# Instructions to follow
What lines in the records below hold the string "pageWidth"? Please show them.

[[ Records shown open ]]

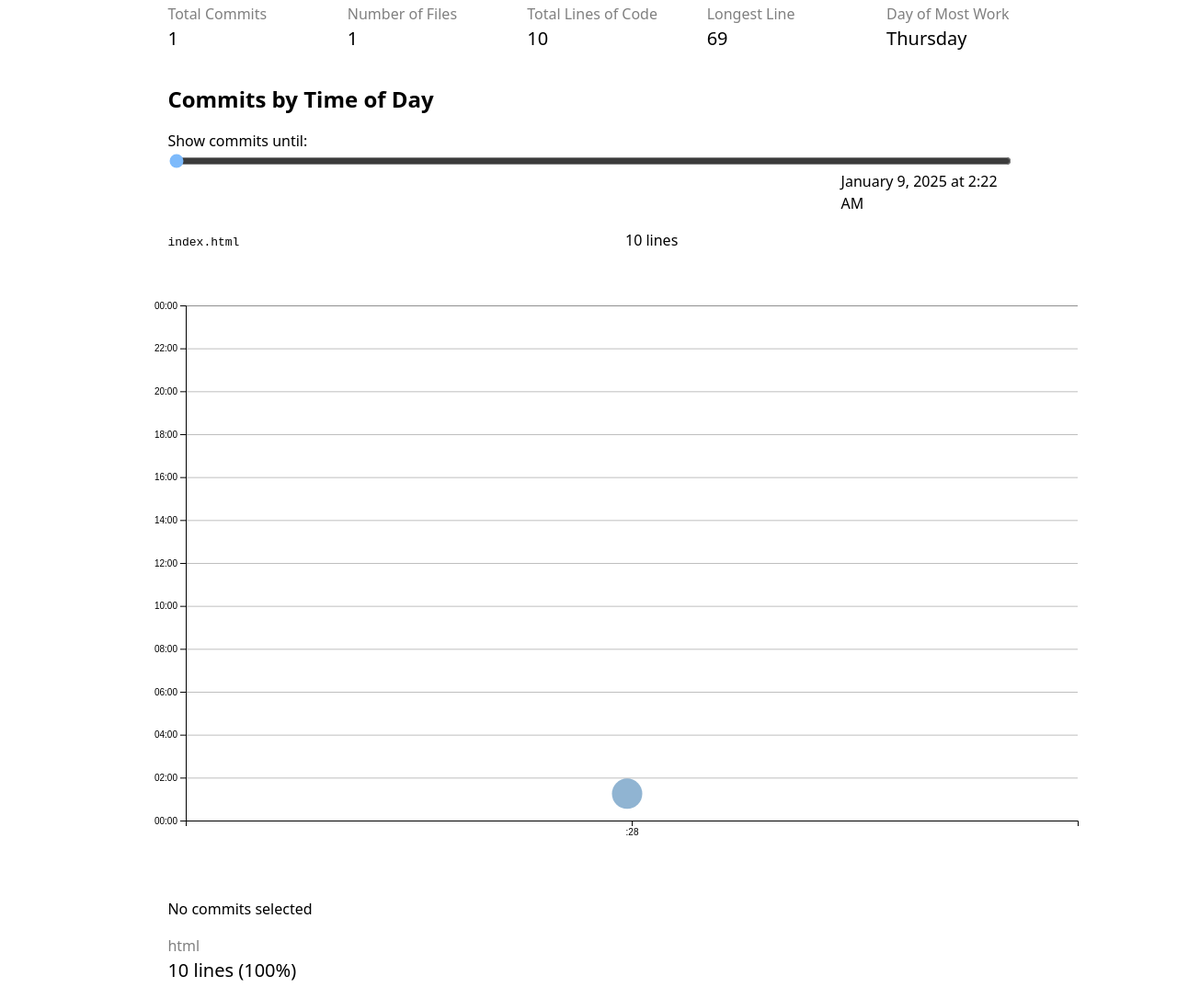
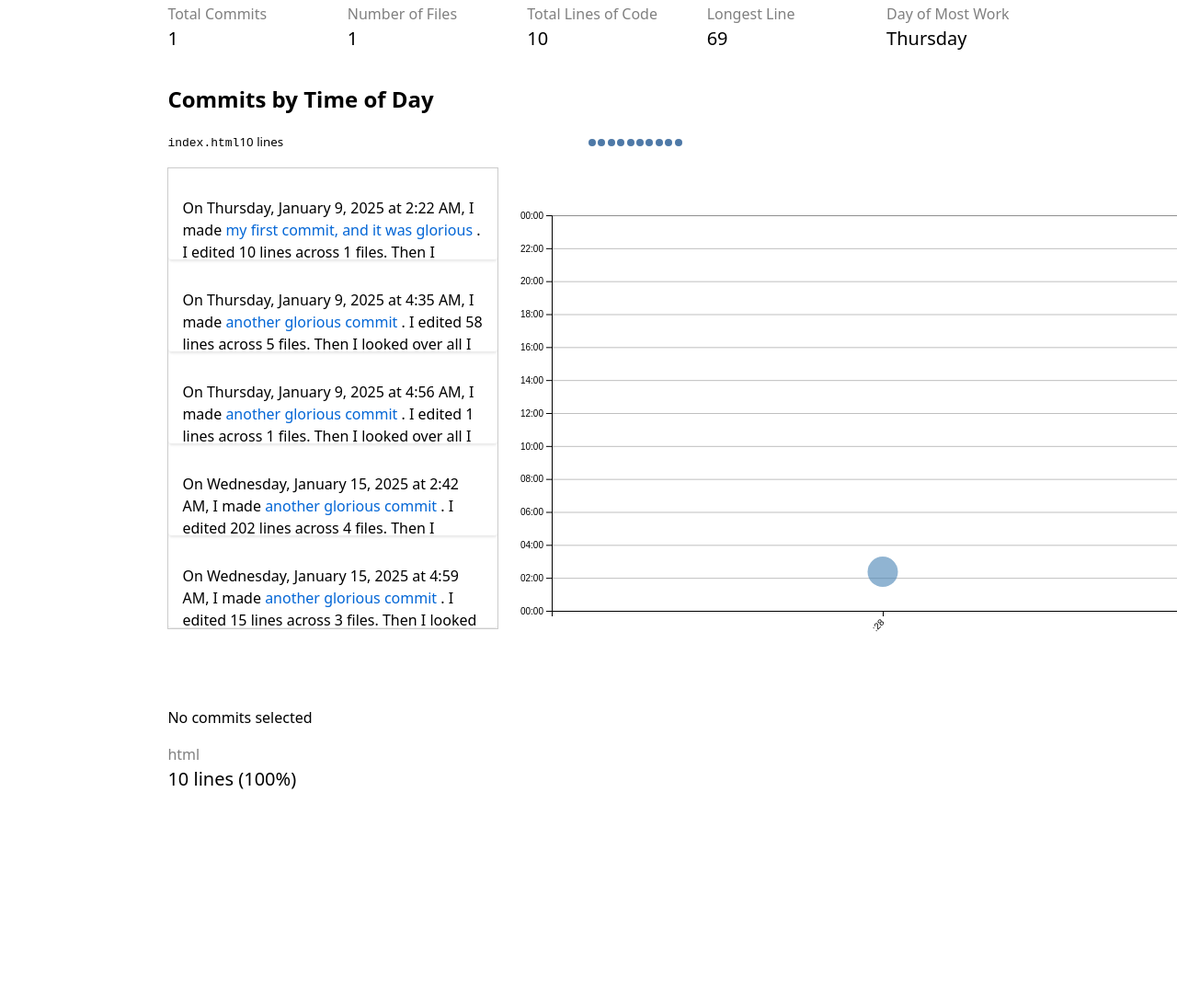
Before and after one commit to ChanyoungPark07/portfolio, a plain HTML site: page meta/index.html in a window 1280 px wide. Shown: the part 311-1397 px from the top of the page at 92% size. After the commit the page ends 1215 px from the top, so only its background shows below. Drawn offline with nearby package versions, Linux system fonts and the light colour scheme.

Commit message:
Update files

```diff
--- a/meta/index.html
+++ b/meta/index.html
@@ -14,22 +14,29 @@
     <div id="stats"></div>
 
     <h2>Commits by Time of Day</h2>
-    <div id="filter-container">
-      <label for="commit-slider">Show commits until:</label>
-      <input type="range" id="commit-slider" min="0" max="100" value="0">
-      <time id="selectedTime"></time>
-    </div>
 
     <dl class="files">
       <div>
         <dt>
           <code>{file.name}</code>
         </dt>
-        <dd>{file.lines.length} lines</dd>
+        <dt>
+          <code>{file.length}</code>
+        </dt>
+        <dd>
+          <div class="line"></div>
+        </dd>
       </div>
     </dl>
 
-    <div id="chart"></div>
+    <div id="scrollytelling">
+      <div id="scroll-container">
+          <div id="spacer"></div>
+          <div id="items-container"></div>
+      </div>
+      <div id="chart"></div>
+    </div>
+
     <dl id="commit-tooltip" class="info tooltip" hidden>
         <dt>Commit</dt>
         <dd>
--- a/meta/main.js
+++ b/meta/main.js
@@ -3,8 +3,6 @@ let commits = [];
 let filteredCommits = [];
 let xScale = null;
 let yScale = null;
-let timeScale = null;
-let commitProgress = 100;
 let commitMaxTime = null;
 
 // Load data
@@ -50,22 +48,28 @@ function processCommits() {
       return ret;
   });
 
+  // Sort commits by datetime for proper scrolling timeline
+  commits = commits.sort((a, b) => a.datetime - b.datetime);
+
   // Initialize filteredCommits with all commits
   filteredCommits = [...commits];
 }
 
 // Filter commits by time
 function filterCommitsByTime() {
-  if (!commitMaxTime) return;
-
+  if (!commitMaxTime) {
+      filteredCommits = [...commits];
+  } else {
       filteredCommits = commits.filter(commit =>
           commit.datetime <= commitMaxTime
       );
+  }
 
   // Update stats and visualizations based on filtered data
   updateStats();
   updateScatterplot(filteredCommits);
   updateLanguageBreakdown();
+  displayCommitFiles();
 }
 
 // Display commit stats
@@ -129,12 +133,20 @@ function updateStats(dlContainer = null) {
 }
 
 // Update scatter plot based on filtered commits
-function updateScatterplot(filteredCommits) {
-  // Remove existing SVG
-  d3.select('svg').remove();
+function updateScatterplot(commitData) {
+  d3.select('#chart svg').remove();
 
-  const width = 1000;
-  const height = 600;
+  const width = 800;
+  const height = 500;
+  const margin = { top: 20, right: 30, bottom: 50, left: 50 };
+  const usableArea = {
+      top: margin.top,
+      right: width - margin.right,
+      bottom: height - margin.bottom,
+      left: margin.left,
+      width: width - margin.left - margin.right,
+      height: height - margin.top - margin.bottom,
+  };
 
   const svg = d3
       .select('#chart')
@@ -143,8 +155,7 @@ function updateScatterplot(filteredCommits) {
       .attr('height', height)
       .style('overflow', 'visible');
 
-  if (filteredCommits.length === 0) {
-      // No commits to display, show empty chart
+  if (!commitData || commitData.length === 0) {
       svg.append('text')
           .attr('x', width / 2)
           .attr('y', height / 2)
@@ -153,21 +164,68 @@ function updateScatterplot(filteredCommits) {
       return;
   }
 
+  // Update scales with new ranges
   xScale = d3
       .scaleTime()
-  .domain(d3.extent(filteredCommits, (d) => d.datetime))
-  .range([0, width])
+      .domain(d3.extent(commitData, (d) => d.datetime))
+      .range([usableArea.left, usableArea.right])
       .nice();
 
-  yScale = d3.scaleLinear().domain([0, 24]).range([height, 0]);
+  yScale = d3
+      .scaleLinear()
+      .domain([0, 24])
+      .range([usableArea.bottom, usableArea.top]);
 
-  const [minLines, maxLines] = d3.extent(filteredCommits, (d) => d.totalLines);
-  const rScale = d3.scaleSqrt().domain([minLines, maxLines]).range([3, 30]);
+  const [minLines, maxLines] = d3.extent(commitData, (d) => d.totalLines);
+  const rScale = d3
+      .scaleSqrt()
+      .domain([minLines || 1, maxLines || 10])
+      .range([3, 30]);
 
   // Sort commits by total lines in descending order
-  const sortedCommits = d3.sort(filteredCommits, (d) => -d.totalLines);
+  const sortedCommits = d3.sort(commitData, (d) => -d.totalLines);
 
+  // Add gridlines
+const gridlines = svg
+    .append('g')
+    .attr('class', 'gridlines')
+    .attr('transform', `translate(${usableArea.left}, 0)`)
+    .style('stroke-opacity', 0.25);
+
+  // Create gridlines as an axis with no labels and full-width ticks
+  gridlines.call(
+      d3.axisLeft(yScale)
+          .tickFormat('')
+          .tickSize(-usableArea.width)
+  );
+
+  // Create the axes
+  const xAxis = d3.axisBottom(xScale);
+  const yAxis = d3
+      .axisLeft(yScale)
+      .tickFormat((d) => String(d % 24).padStart(2, '0') + ':00');
+
+  // Add X axis
+  svg
+      .append('g')
+      .attr('transform', `translate(0, ${usableArea.bottom})`)
+      .call(xAxis)
+      .selectAll('text')
+      .attr('transform', 'rotate(-45)')
+      .attr('text-anchor', 'end')
+      .attr('dx', '-0.8em')
+      .attr('dy', '0.15em');
+
+  // Add Y axis
+  svg
+      .append('g')
+      .attr('transform', `translate(${usableArea.left}, 0)`)
+      .call(yAxis);
+
+  // Add a dots group and raise it above gridlines
   const dots = svg.append('g').attr('class', 'dots');
+  dots.raise();
+
   dots
       .selectAll('circle')
       .data(sortedCommits)
@@ -177,8 +235,9 @@ function updateScatterplot(filteredCommits) {
       .attr('r', (d) => rScale(d.totalLines))
       .style('fill-opacity', 0.6)
       .attr('fill', 'steelblue')
+      .attr('data-commit-id', (d) => d.id) // Add data attribute for easier selection
       .on('mouseenter', (event, commit) => {
-      d3.select(event.currentTarget).style('fill-opacity', 1)
+          d3.select(event.currentTarget).style('fill-opacity', 1);
           updateTooltipContent(commit);
           updateTooltipVisibility(true);
           updateTooltipPosition(event);
@@ -186,50 +245,9 @@ function updateScatterplot(filteredCommits) {
       })
       .on('mouseleave', (event, commit) => {
           d3.select(event.currentTarget).style('fill-opacity', 0.6);
-      updateTooltipContent({});
           updateTooltipVisibility(false);
           d3.select(event.currentTarget).classed('selected', isCommitSelected(commit));
       });
-
-  const margin = { top: 10, right: 10, bottom: 30, left: 20 };
-  const usableArea = {
-      top: margin.top,
-      right: width - margin.right,
-      bottom: height - margin.bottom,
-      left: margin.left,
-      width: width - margin.left - margin.right,
-      height: height - margin.top - margin.bottom,
-  };
-
-  // Update scales with new ranges
-  xScale.range([usableArea.left, usableArea.right]);
-  yScale.range([usableArea.bottom, usableArea.top]);
-
-  // Add gridlines
-  const gridlines = svg
-  .append('g')
-  .attr('class', 'gridlines')
-  .attr('transform', `translate(${usableArea.left}, 0)`)
-  .style('stroke-opacity', 0.25);
-
-  // Create gridlines as an axis with no labels and full-width ticks
-  gridlines.call(d3.axisLeft(yScale).tickFormat('').tickSize(-usableArea.width));
-
-  // Create the axes
-  const xAxis = d3.axisBottom(xScale);
-  const yAxis = d3.axisLeft(yScale).tickFormat((d) => String(d % 24).padStart(2, '0') + ':00');
-
-  // Add X axis
-  svg
-  .append('g')
-  .attr('transform', `translate(0, ${usableArea.bottom})`)
-  .call(xAxis);
-
-  // Add Y axis
-  svg
-  .append('g')
-  .attr('transform', `translate(${usableArea.left}, 0)`)
-  .call(yAxis);
 
   // Reset brush selection since we've redrawn the chart
   brushSelection = null;
@@ -268,8 +286,24 @@ function updateTooltipVisibility(isVisible) {
 
 function updateTooltipPosition(event) {
   const tooltip = document.getElementById('commit-tooltip');
-  tooltip.style.left = `${event.clientX}px`;
-  tooltip.style.top = `${event.clientY}px`;
+  const tooltipWidth = tooltip.offsetWidth;
+  const tooltipHeight = tooltip.offsetHeight;
+  const pageWidth = window.innerWidth;
+  const pageHeight = window.innerHeight;
+
+  let left = event.clientX + 10;
+  let top = event.clientY + 10;
+
+  if (left + tooltipWidth > pageWidth) {
+    left = event.clientX - tooltipWidth - 10;
+  }
+
+  if (top + tooltipHeight > pageHeight) {
+    top = event.clientY - tooltipHeight - 10;
+  }
+
+  tooltip.style.left = `${left}px`;
+  tooltip.style.top = `${top}px`;
 }
 
 // Brushing
@@ -349,63 +383,138 @@ function updateLanguageBreakdown() {
   }
 }
 
-// Initialize and update slider
-function initializeSlider() {
-  // Only initialize timeScale after commits are loaded
-  timeScale = d3.scaleTime()
-      .domain([
-          d3.min(commits, d => d.datetime),
-          d3.max(commits, d => d.datetime)
-      ])
-      .range([0, 100]);
-
-  // Set initial commitMaxTime to the max date
-  commitProgress = 100;
-  commitMaxTime = timeScale.invert(commitProgress);
-
-  const selectedTime = d3.select('#selectedTime');
-  const slider = document.getElementById('commit-slider');
-
-  // Format the date with the specified format
-  const formatDate = (date) => {
-      return date.toLocaleString('default', {
-          dateStyle: 'long',
-          timeStyle: 'short'
-      });
-  };
-
-  // Initial date display
-  updateTimeDisplay();
-
-  slider.addEventListener('input', updateTimeDisplay);
-
-  function updateTimeDisplay() {
-      commitProgress = parseInt(slider.value);
-      commitMaxTime = timeScale.invert(commitProgress);
-      selectedTime.text(formatDate(commitMaxTime));
-
-      // Filter commits and update visualization
-      filterCommitsByTime();
-
-      let lines = filteredCommits.flatMap((d) => d.lines);
-      let files = [];
-      files = d3
-        .groups(lines, (d) => d.file)
-        .map(([name, lines]) => {
+// Display commit files
+function displayCommitFiles() {
+  const lines = filteredCommits.flatMap((d) => d.lines);
+  let fileTypeColors = d3.scaleOrdinal(d3.schemeTableau10);
+  let files = d3.groups(lines, (d) => d.file).map(([name, lines]) => {
     return { name, lines };
   });
-
+  files = d3.sort(files, (d) => -d.lines.length);
   d3.select('.files').selectAll('div').remove();
   let filesContainer = d3.select('.files').selectAll('div').data(files).enter().append('div');
+  filesContainer.append('dt').html(d => `<code>${d.name}</code><small>${d.lines.length} lines</small>`);
+  filesContainer.append('dd')
+                .selectAll('div')
+                .data(d => d.lines)
+                .enter()
+                .append('div')
+                .attr('class', 'line')
+                .style('background', d => fileTypeColors(d.type));
+}
 
-      filesContainer.append('dt').append('code').text(d => d.name);
-      filesContainer.append('dd').text(d => d.lines.length + ' lines');
+// Setup scroll container
+function setupScrollContainer() {
+  const NUM_ITEMS = commits.length;
+  const ITEM_HEIGHT = 100;
+  const VISIBLE_COUNT = Math.min(10, commits.length);
+  const totalHeight = NUM_ITEMS * ITEM_HEIGHT;
+
+  const scrollContainer = d3.select('#scroll-container');
+  const spacer = d3.select('#spacer');
+  const itemsContainer = d3.select('#items-container');
+
+  // Set appropriate spacer height
+  spacer.style('height', `${totalHeight}px`);
+
+  // Clear existing items
+  itemsContainer.selectAll('*').remove();
+
+  // Set up scroll event
+  scrollContainer.on('scroll', () => {
+      const scrollTop = scrollContainer.property('scrollTop');
+      let startIndex = Math.floor(scrollTop / ITEM_HEIGHT);
+      startIndex = Math.max(0, Math.min(startIndex, commits.length - VISIBLE_COUNT));
+
+      updateTimeFilterFromScroll(startIndex);
+      renderItems(startIndex);
+  });
+
+  // Initial render
+  renderItems(0);
+
+  // Set initial time filter to the first commit's datetime
+  if (commits.length > 0) {
+    commitMaxTime = commits[0].datetime;
+    filterCommitsByTime();
   }
+}
+
+function updateTimeFilterFromScroll(startIndex) {
+  if (commits.length === 0) return;
+
+  const visibleIndex = Math.min(startIndex, commits.length - 1);
+  commitMaxTime = commits[visibleIndex].datetime;
+
+  filterCommitsByTime();
+  highlightCurrentCommit(commits[visibleIndex].id);
+}
+
+// Highlight the current commit in the scatter plot
+function highlightCurrentCommit(commitId) {
+  d3.selectAll('circle')
+    .style('fill-opacity', 0.6)
+    .attr('stroke', 'none')
+    .attr('stroke-width', 0);
+
+  // Highlight the current commit dot
+  d3.selectAll(`circle[data-commit-id="${commitId}"]`)
+    .style('fill-opacity', 1)
+    .attr('stroke', '#333')
+    .attr('stroke-width', 2);
+}
+
+// Render items with the specific format
+function renderItems(startIndex) {
+  const ITEM_HEIGHT = 100;
+  const VISIBLE_COUNT = Math.min(10, commits.length);
+  const itemsContainer = d3.select('#items-container');
+
+  // Clear existing items
+  itemsContainer.selectAll('*').remove();
+
+  const endIndex = Math.min(startIndex + VISIBLE_COUNT, commits.length);
+  const visibleCommits = commits.slice(startIndex, endIndex);
+
+  // Create item containers with appropriate spacing
+  const items = itemsContainer
+      .selectAll('div.item')
+      .data(visibleCommits)
+      .enter()
+      .append('div')
+      .attr('class', 'item')
+      .style('position', 'absolute')
+      .style('top', (_, idx) => `${idx * ITEM_HEIGHT}px`)
+      .style('left', '0')
+      .style('right', '0')
+      .style('height', '100px')
+      .style('padding', '15px')
+      .style('margin-bottom', '10px')
+      .style('border-bottom', '1px solid #eee')
+      .style('overflow', 'hidden')
+      .style('border-radius', '4px')
+      .style('box-shadow', '0 1px 3px rgba(0,0,0,0.1)');
+
+  // Add formatted content to each commit item using the requested format
+  items.html((commit, index) => `
+    <p class="commit-description" style="font-size: 16px; line-height: 1.5; margin-bottom: 8px;">
+      On ${commit.datetime.toLocaleString("en", {dateStyle: "full", timeStyle: "short"})}, I made
+      <a href="${commit.url}" target="_blank" style="color: #0366d6; text-decoration: none;">
+        ${index > 0 ? 'another glorious commit' : 'my first commit, and it was glorious'}
+      </a>. I edited ${commit.totalLines} lines across ${d3.rollups(commit.lines, D => D.length, d => d.file).length} files. Then I looked over all I had made, and
+      I saw that it was very good.
+    </p>
+  `);
+
+  // Update the highlighted commit in the scatter plot when hovering
+  items.on('mouseenter', (event, commit) => {
+    highlightCurrentCommit(commit.id);
+  });
 }
 
 // Main
 document.addEventListener('DOMContentLoaded', async () => {
     await loadData();
-    updateScatterplot(filteredCommits);
-    initializeSlider();
+    processCommits();
+    setupScrollContainer();
 });
--- a/style.css
+++ b/style.css
@@ -1,4 +1,8 @@
 /* General */
+:global(body) {
+  max-width: min(120ch, 80vw);
+}
+
 :root {
   --color-accent: oklch(77.35% 0.1135 250.94);
   accent-color: var(--color-accent);
@@ -260,6 +264,7 @@ circle {
 
 circle:hover {
   transform: scale(1.5);
+  fill: #ff6b6b;
 }
 
 @keyframes marching-ants {
@@ -324,4 +329,70 @@ circle.selected {
 
 .files dd {
   grid-column: 2;
+  display: flex;
+  flex-wrap: wrap;
+  align-items: start;
+  align-content: start;
+  gap: 0.15em;
+  padding-top: 0.6em;
+  margin-left: 0;
 }
+
+.files dt:nth-of-type(2) {
+  color: gray;
+}
+
+.line {
+  display: flex;
+  width: 0.5em;
+  aspect-ratio: 1;
+  border-radius: 50%;
+}
+
+/* Storytelling */
+#scrollytelling {
+  display: grid;
+  grid-template-columns: 1fr 1fr;
+  gap: 20px;
+}
+
+#scroll-container {
+  grid-column: 1;
+  position: relative;
+  width: 80%;
+  height: 500px;
+  overflow-y: scroll;
+  border: 1px solid #ccc;
+  margin-bottom: 50px;
+}
+
+#chart {
+  grid-column: 2;
+  max-width: 100%;
+  width: 100%;
+  box-sizing: border-box;
+  margin-left: -100px;
+}
+
+#spacer {
+  position: absolute;
+  top: 0;
+  left: 0;
+  width: 100%;
+  background: none;
+  pointer-events: none;
+}
+
+#items-container {
+  position: absolute;
+  top: 0;
+  left: 0;
+  width: 100%;
+}
+
+.item {
+  height: 30px;
+  padding: 10px;
+  box-sizing: border-box;
+  border-bottom: 2px solid #eee;
+}
```
Lines whose indentation alone changed are shown as unchanged.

[[ Records shown closed ]]

# Response area
+  const pageWidth = window.innerWidth;
+  if (left + tooltipWidth > pageWidth) {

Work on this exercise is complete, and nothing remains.